Pre-Preface: I’m about to repost this blog. It’s 9:05 in the morning on Thursday, March 6. I posted it last night, only to find that I had not included a header. Oops. The following preface was written last night just before posting.

Preface: It is 11:41 pm as I finish this post. I really should have finished and posted it more than 12 hours ago, and this directly has to do with the topic, which is really managing time. I really do apologize for not posting this this morning, as I promised. Obviously, the steps outlined below are of the utmost importance for my future accountability!

In my Monday post, I said that I would list some ways I would balance networking with everything else in my life. Here they are, in no particular order:

1) Not drink or smoke cigarettes for six weeks, starting today. This should ensure that I get to bed on time and use those five-minute pockets for five-minute tasks.

2) Only go out for no more than an hour or two at a time. Be smart with how I make connections, and with whom I make them.

3) Have a clear idea of what I need to accomplish the next day, the night before.

4) Always be conscious of each and every decision I make, as they all tie elaborately into each and every other decision I make.

5) Go out with the primary goal of helping people be more successful! The more I help others be successful, however I can, the more success I will have myself.

That’s about it. For me, these goals are good to implement what I seek to accomplish in connection-making.

Interestingly enough, they all involve austerity on some level.

What are some ways that you intend to manage that fine line between sociopathy and social excess?

Connections: Now, It’s Personal

I mentioned briefly in my last blog, “A Day In The Life” about networking. I kind of shed networking in a… more cynical light, depicting it as somewhat of a “necessary evil,” much like I often see social media, as per the spirit of the post.

Actually, with proper focus, networking can serve as great vehicle to make progress in both the social and business worlds. Networking is absolutely not optional. It is a tool that is used to make connections, personal ones, that can be the defining bridge to someone’s next place in life. I believe the same is true for social media.

I had never heard the term “networking” so much until I moved to Nashville. When I first considered moving here, I even started hearing the word a lot. “So many opportunities with all of the networking you do!” “There’s so much networking going on!” And they weren’t lyin’.
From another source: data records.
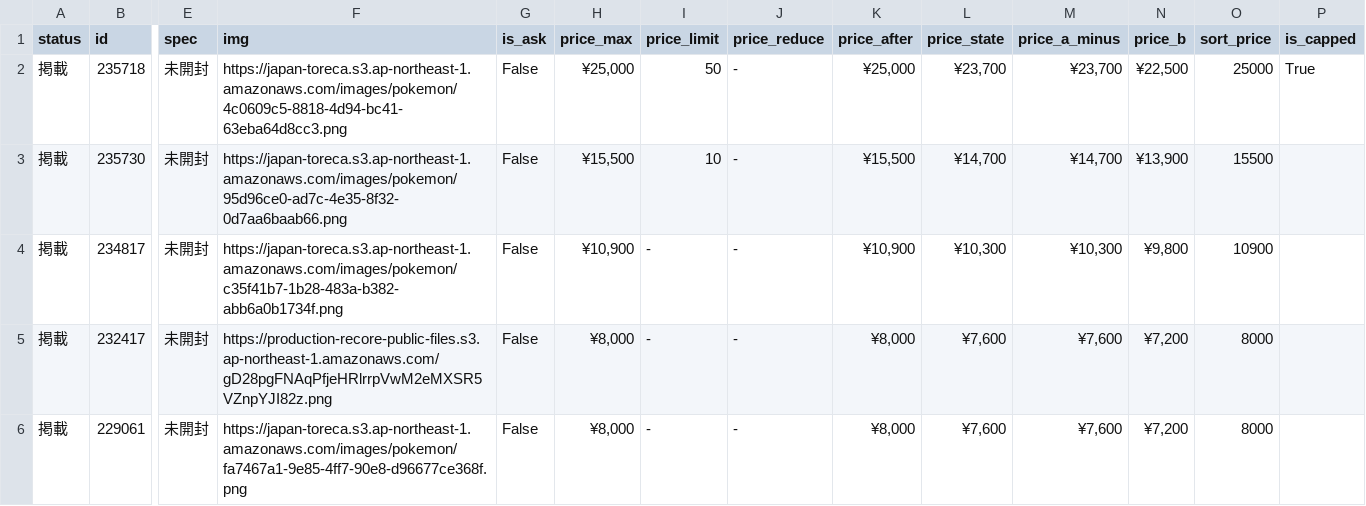
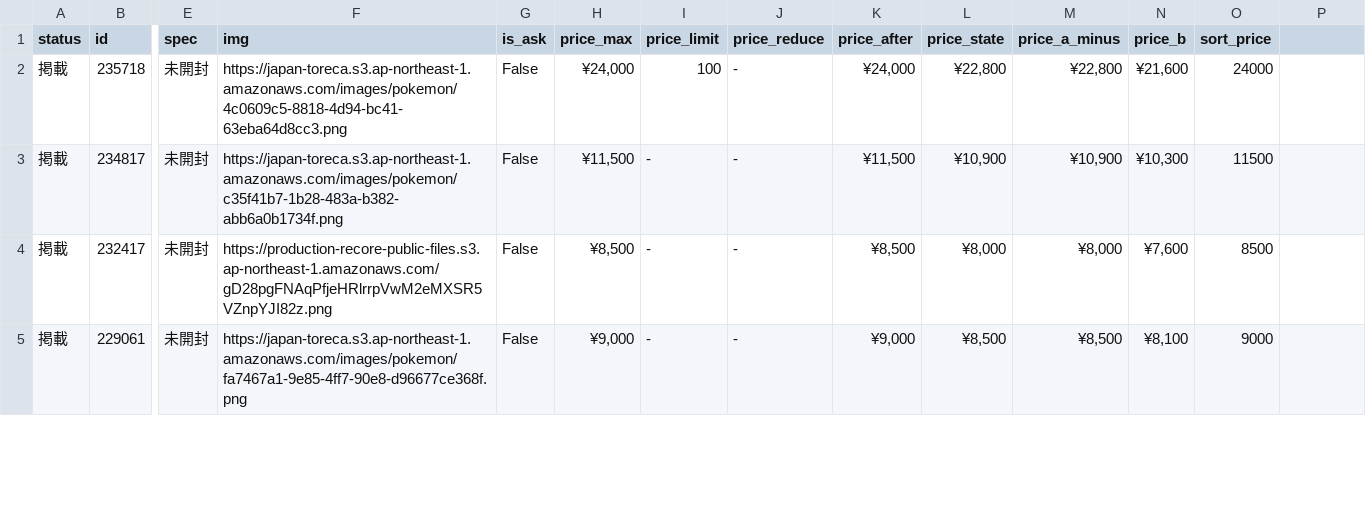
Before and after one commit to hegelgelda/tk-auto-program, a CSV file: data/box.csv, drawn as a sheet; only a part is shown, gaps mark what is left out; removed rows and columns are numbered as before the commit, all else as after; rows hold the shown columns only; the diff covers the shown part only; the diff names each change by its address in the sheet, - before the commit and + after, or states it on an @@ line.

```diff
--- a/data/box.csv
+++ b/data/box.csv
-P1: is_capped
+P1: (empty)
-H2 (price_max): ¥25,000
+H2 (price_max): ¥24,000
-I2 (price_limit): 50
+I2 (price_limit): 100
-K2 (price_after): ¥25,000
+K2 (price_after): ¥24,000
-L2 (price_state): ¥23,700
+L2 (price_state): ¥22,800
-M2 (price_a_minus): ¥23,700
+M2 (price_a_minus): ¥22,800
-N2 (price_b): ¥22,500
+N2 (price_b): ¥21,600
-O2 (sort_price): 25000
+O2 (sort_price): 24000
-P2: True
+P2: (empty)
-row 3: 掲載 | 235730 | 未開封 | https://japan-toreca.s3.ap-northeast-1.amazonaws.com/images/pokemon/95d96ce0-ad7c-4e35-8f32-0d7aa6baab66.png | False | ¥15,500 | 10 | - | ¥15,500 | ¥14,700 | ¥14,700 | ¥13,900 | 15500
-H3 (price_max): ¥10,900
+H3 (price_max): ¥11,500
-K3 (price_after): ¥10,900
+K3 (price_after): ¥11,500
-L3 (price_state): ¥10,300
+L3 (price_state): ¥10,900
-M3 (price_a_minus): ¥10,300
+M3 (price_a_minus): ¥10,900
-N3 (price_b): ¥9,800
+N3 (price_b): ¥10,300
-O3 (sort_price): 10900
+O3 (sort_price): 11500
-H4 (price_max): ¥8,000
+H4 (price_max): ¥8,500
-K4 (price_after): ¥8,000
+K4 (price_after): ¥8,500
-L4 (price_state): ¥7,600
+L4 (price_state): ¥8,000
-M4 (price_a_minus): ¥7,600
+M4 (price_a_minus): ¥8,000
-N4 (price_b): ¥7,200
+N4 (price_b): ¥7,600
-O4 (sort_price): 8000
+O4 (sort_price): 8500
-H5 (price_max): ¥8,000
+H5 (price_max): ¥9,000
-K5 (price_after): ¥8,000
+K5 (price_after): ¥9,000
-L5 (price_state): ¥7,600
+L5 (price_state): ¥8,500
-M5 (price_a_minus): ¥7,600
+M5 (price_a_minus): ¥8,500
-N5 (price_b): ¥7,200
+N5 (price_b): ¥8,100
-O5 (sort_price): 8000
+O5 (sort_price): 9000
```
Also changed, not shown: 4 removed rows and 60 edited cells elsewhere in this file, data/box_changes.csv, 1 other file.
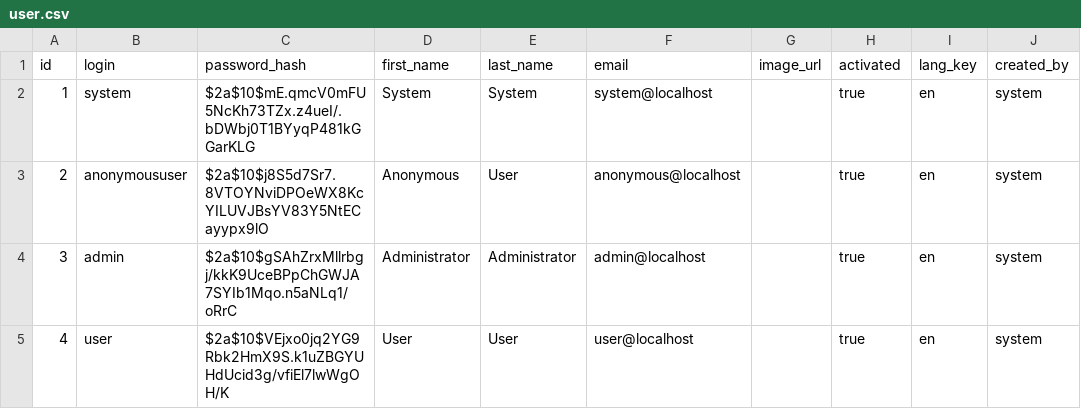
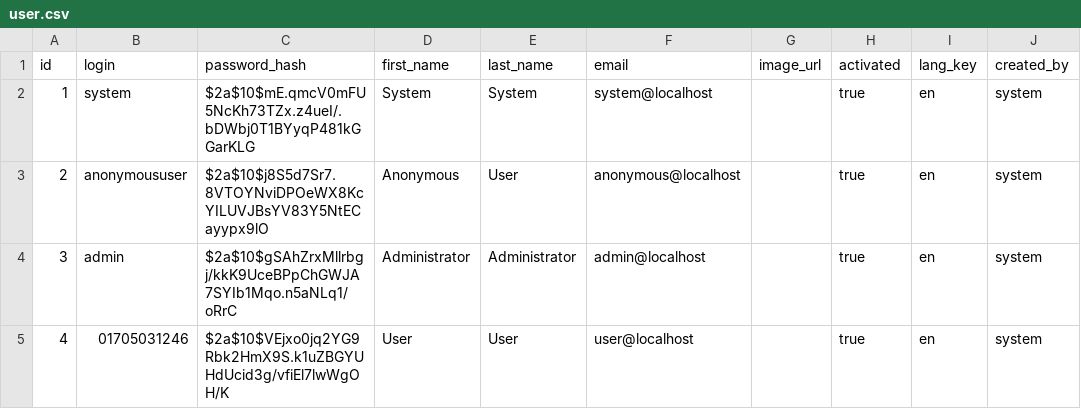
Before and after one commit to akram02/greentech-web, a CSV file: src/main/resources/config/liquibase/data/user.csv, drawn as a sheet; only a part is shown; the diff names each change by its address in the sheet, - before the commit and + after, or states it on an @@ line.

Commit message:
basic login, registration completed

```diff
--- a/src/main/resources/config/liquibase/data/user.csv
+++ b/src/main/resources/config/liquibase/data/user.csv
-B5 (login): user
+B5 (login): 01705031246
```
Also changed, not shown: 14 other files.
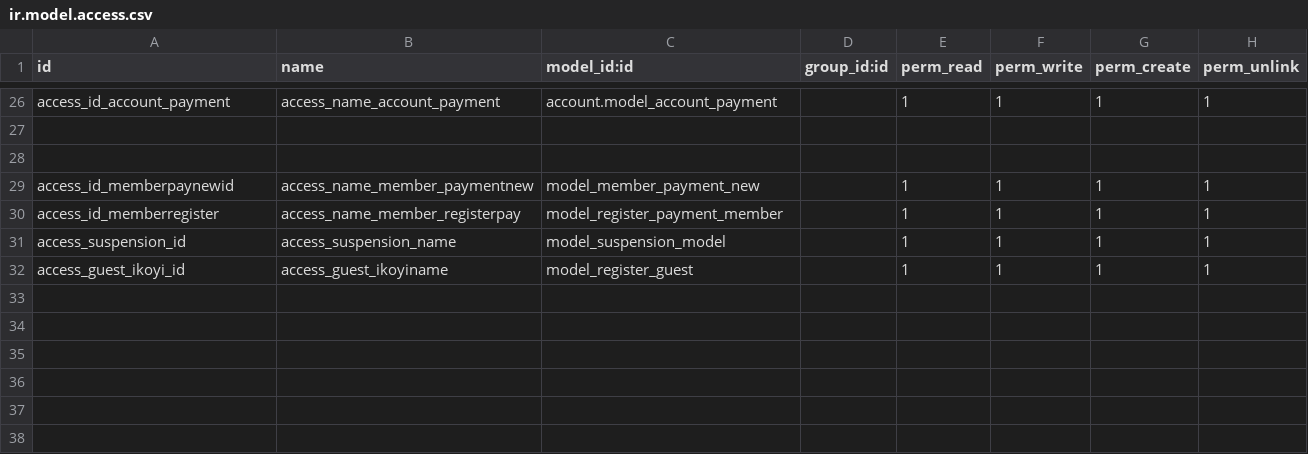
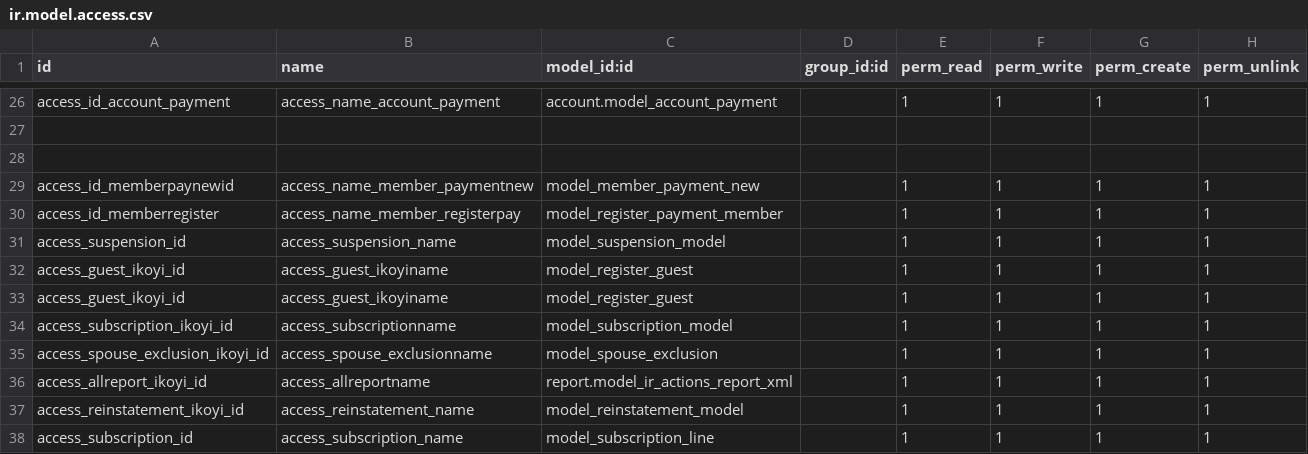
Before and after one commit to madux/member-app, a CSV file: member_app/security/ir.model.access.csv, drawn as a sheet; only a part is shown, gaps mark what is left out; the diff names each change by its address in the sheet, - before the commit and + after, or states it on an @@ line.

Commit message:
Adding changes on Ikoyi and membership module

```diff
--- a/member_app/security/ir.model.access.csv
+++ b/member_app/security/ir.model.access.csv
+row 33: access_guest_ikoyi_id | access_guest_ikoyiname | model_register_guest |  | 1 | 1 | 1 | 1
+row 34: access_subscription_ikoyi_id | access_subscriptionname | model_subscription_model |  | 1 | 1 | 1 | 1
+row 35: access_spouse_exclusion_ikoyi_id | access_spouse_exclusionname | model_spouse_exclusion |  | 1 | 1 | 1 | 1
+row 36: access_allreport_ikoyi_id | access_allreportname | report.model_ir_actions_report_xml |  | 1 | 1 | 1 | 1
+row 37: access_reinstatement_ikoyi_id | access_reinstatement_name | model_reinstatement_model |  | 1 | 1 | 1 | 1
+row 38: access_subscription_id | access_subscription_name | model_subscription_line |  | 1 | 1 | 1 | 1
```
Also changed, not shown: 33 other files.
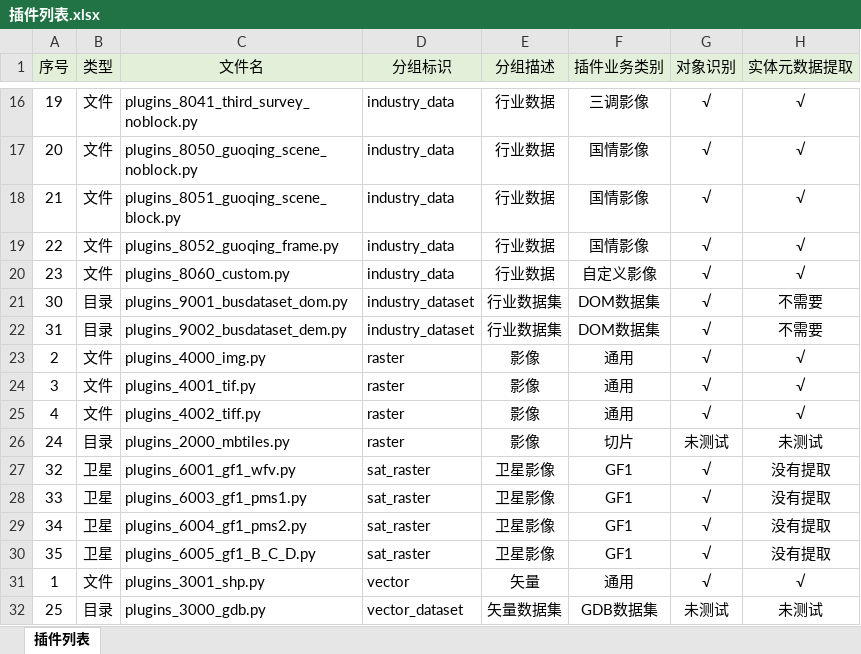
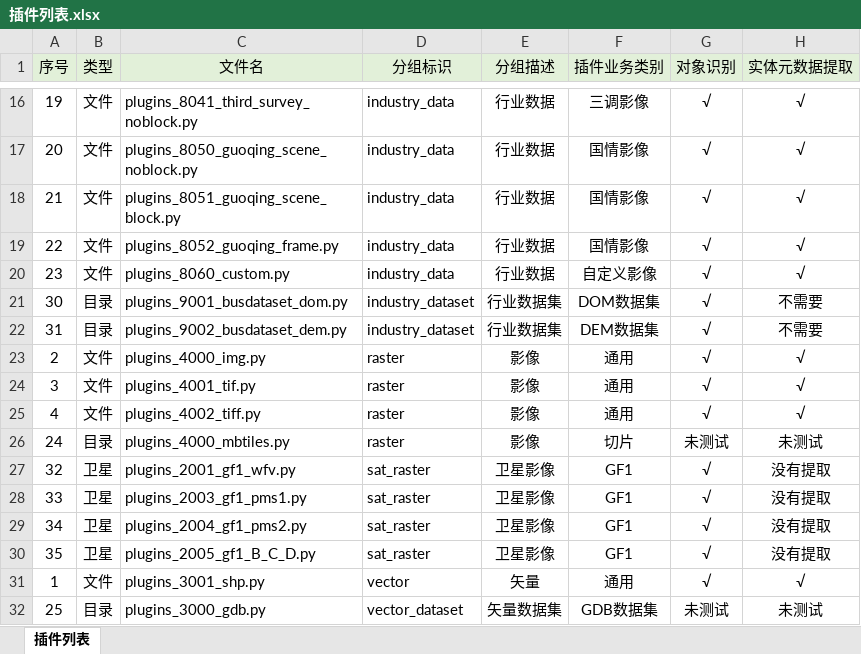
Before and after one commit to GISdeveloper2017/imetadata, an Excel workbook: docs/插件列表.xlsx, sheet 插件列表, drawn as a sheet; only a part is shown, gaps mark what is left out; values as stored, in another font and other column widths than the file's, no borders; the diff names each change by its address in the sheet, - before the commit and + after, or states it on an @@ line.

```diff
--- a/docs/插件列表.xlsx (sheet 插件列表)
+++ b/docs/插件列表.xlsx (sheet 插件列表)
-F22 (插件业务类别): DOM数据集
+F22 (插件业务类别): DEM数据集
-C26 (文件名): plugins_2000_mbtiles.py
+C26 (文件名): plugins_4000_mbtiles.py
-C27 (文件名): plugins_6001_gf1_wfv.py
+C27 (文件名): plugins_2001_gf1_wfv.py
-C28 (文件名): plugins_6003_gf1_pms1.py
+C28 (文件名): plugins_2003_gf1_pms1.py
-C29 (文件名): plugins_6004_gf1_pms2.py
+C29 (文件名): plugins_2004_gf1_pms2.py
-C30 (文件名): plugins_6005_gf1_B_C_D.py
+C30 (文件名): plugins_2005_gf1_B_C_D.py
```
Also changed, not shown: 14 other files.
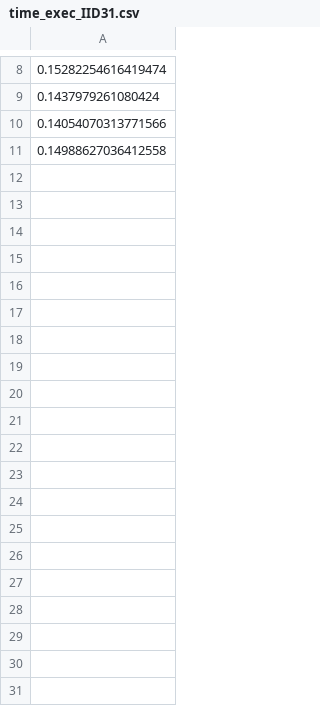
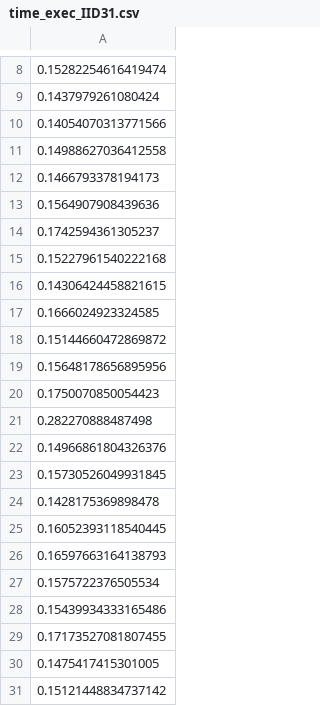
Before and after one commit to LEA-UCR/MRA-ST, a CSV file: sim2/simulation3/mod1/output/time_exec_IID31.csv, drawn as a sheet; only a part is shown, gaps mark what is left out; the diff names each change by its address in the sheet, - before the commit and + after, or states it on an @@ line.

```diff
--- a/sim2/simulation3/mod1/output/time_exec_IID31.csv
+++ b/sim2/simulation3/mod1/output/time_exec_IID31.csv
+row 12: 0.1466793378194173
+row 13: 0.1564907908439636
+row 14: 0.1742594361305237
+row 15: 0.15227961540222168
+row 16: 0.14306424458821615
+row 17: 0.1666024923324585
+row 18: 0.15144660472869872
+row 19: 0.15648178656895956
+row 20: 0.1750070850054423
+row 21: 0.282270888487498
+row 22: 0.14966861804326376
+row 23: 0.15730526049931845
+row 24: 0.1428175369898478
+row 25: 0.16052393118540445
+row 26: 0.16597663164138793
+row 27: 0.1575722376505534
+row 28: 0.15439934333165486
+row 29: 0.17173527081807455
+row 30: 0.1475417415301005
+row 31: 0.15121448834737142
```
Also changed, not shown: sim2/simulation3/mod1/output/metrica_IID12.csv, sim2/simulation3/mod1/output/metrica_IID32.csv, 52 other files.
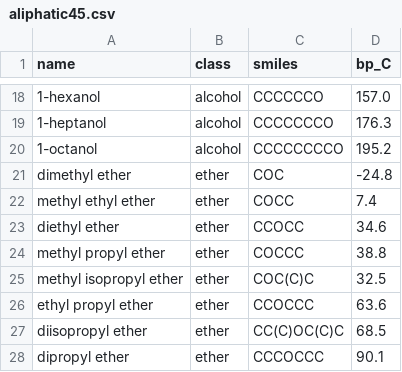
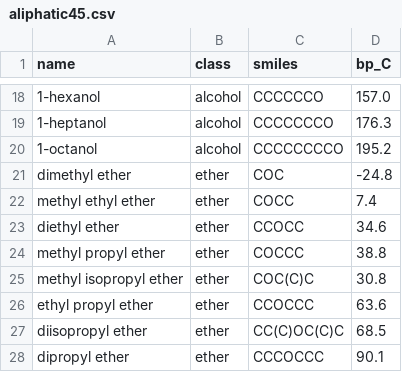
Before and after one commit to aliberkanbektas/cdz-index, a CSV file: data/aliphatic45.csv, drawn as a sheet; only a part is shown, gaps mark what is left out.

```diff
--- a/data/aliphatic45.csv
+++ b/data/aliphatic45.csv
@@ -24,3 +24,3 @@ diethyl ether,ether,CCOCC,34.6
 methyl propyl ether,ether,COCCC,38.8
-methyl isopropyl ether,ether,COC(C)C,32.5
+methyl isopropyl ether,ether,COC(C)C,30.8
 ethyl propyl ether,ether,CCOCCC,63.6
```
Also changed, not shown: 6 other files.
Nashville may very well be the top networking town in the country. OK, maybe LA or New York, because of their size. But Nashville could very well contain the biggest hub of music networks. Wherever you go, dive bars, cafes, and even churches, people are unavoidably connecting, or building on past connections.

These connections form the framework of the modern business model. They are what is driving us. It used to be “them, and maybe us,” now it’s all of us. The true relationships are made from these kinds of encounters, which always start as personal.

Is networking a “necessary evil”? Yes and no. You want to network, you need to network. The times are a-changin’. You could also network until you’re blue in the face and still have nothing to show for it except a hangover. Perhaps better not to think of it as “evil” and more as “necessary.”

How do you, or how would you like to start, incorporate networking or social media into your daily life in a timely fashion? On Wednesday, I’ll show some ways I intend to tackle this opportunity.